Skates range in length from a few inches (centimeters) to about 8 ft (2.4 m). Most, however, are less than 2 ft (60 cm) long. Skates are rather sluggish animals that prefer to lie on the bottom or slowly cruise around, looking for the clams, snails, shrimp and other small animals that they eat.
The skin of skates is generally covered with numerous scales, but some skates have smooth skin. Skates do not have barbed tails, but some have organs along the sides of the tail that can produce an electric shock (this critter does not). The voltage they emit is generally low. Young skates hatch from eggs contained in leathery, protective capsules (ovoviviparous).
They have a max disc width of 1.6 ft (0.48 m) and a max length 2.8 ft (0.84 m). They are a warm season visitor, meaning as the snow birds flock to Sarasota, the clearnose skates say, "Peace!" and head to offshore waters during these colder months.
But don't think they are shy of cold water. They've been caught in waters as low as 43.3°F (6.3°C) to 80.6°F (27°C). That's some chilly water... no wonder they head over to the warmer currents! They still find their delectable food wherever they go, though: this includes, but is not limited to, mollusks, shrimp, crabs, and small fish. Yummy.
In Florida, since they are ovoviviparous, they lay their eggs between December and May (so, if you celebrate Easter, don't pick up these eggs). One female clearnose skate can lay up to 66 eggs in one season (not in one area, though). Incubation period is unknown, but is thought to last at least three months.

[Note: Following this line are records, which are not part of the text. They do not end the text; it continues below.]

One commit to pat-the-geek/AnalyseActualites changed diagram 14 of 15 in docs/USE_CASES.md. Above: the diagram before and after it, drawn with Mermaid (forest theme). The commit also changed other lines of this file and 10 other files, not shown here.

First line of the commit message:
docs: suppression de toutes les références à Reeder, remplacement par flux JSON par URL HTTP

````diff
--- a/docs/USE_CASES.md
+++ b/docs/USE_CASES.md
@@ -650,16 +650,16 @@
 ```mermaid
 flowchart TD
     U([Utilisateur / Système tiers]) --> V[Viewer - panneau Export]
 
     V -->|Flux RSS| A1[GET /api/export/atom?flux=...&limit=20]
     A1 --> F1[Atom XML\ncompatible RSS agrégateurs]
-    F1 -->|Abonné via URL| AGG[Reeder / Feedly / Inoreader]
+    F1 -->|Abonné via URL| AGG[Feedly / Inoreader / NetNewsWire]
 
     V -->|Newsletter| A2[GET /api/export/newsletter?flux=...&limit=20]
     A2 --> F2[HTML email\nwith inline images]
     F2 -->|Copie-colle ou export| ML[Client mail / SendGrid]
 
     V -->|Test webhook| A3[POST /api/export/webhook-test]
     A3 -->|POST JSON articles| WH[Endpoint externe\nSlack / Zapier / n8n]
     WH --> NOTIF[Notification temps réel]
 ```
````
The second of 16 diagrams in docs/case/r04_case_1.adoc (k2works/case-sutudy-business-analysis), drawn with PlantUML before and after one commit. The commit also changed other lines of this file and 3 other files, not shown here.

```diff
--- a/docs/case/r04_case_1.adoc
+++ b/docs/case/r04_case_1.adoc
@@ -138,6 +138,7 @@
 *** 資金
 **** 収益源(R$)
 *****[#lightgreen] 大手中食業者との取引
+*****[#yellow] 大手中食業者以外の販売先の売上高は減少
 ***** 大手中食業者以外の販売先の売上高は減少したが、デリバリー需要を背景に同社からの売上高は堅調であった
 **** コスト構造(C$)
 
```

They are a non-aggressive animal that poses little threat to humans. Yet, they do have predators, such as the grey nurse shark (aka sand tiger shark).
Their IUCN status sees no immediate threat, but they are frequently caught as bycatch.
For more information about these animals (up in Maine), visit here.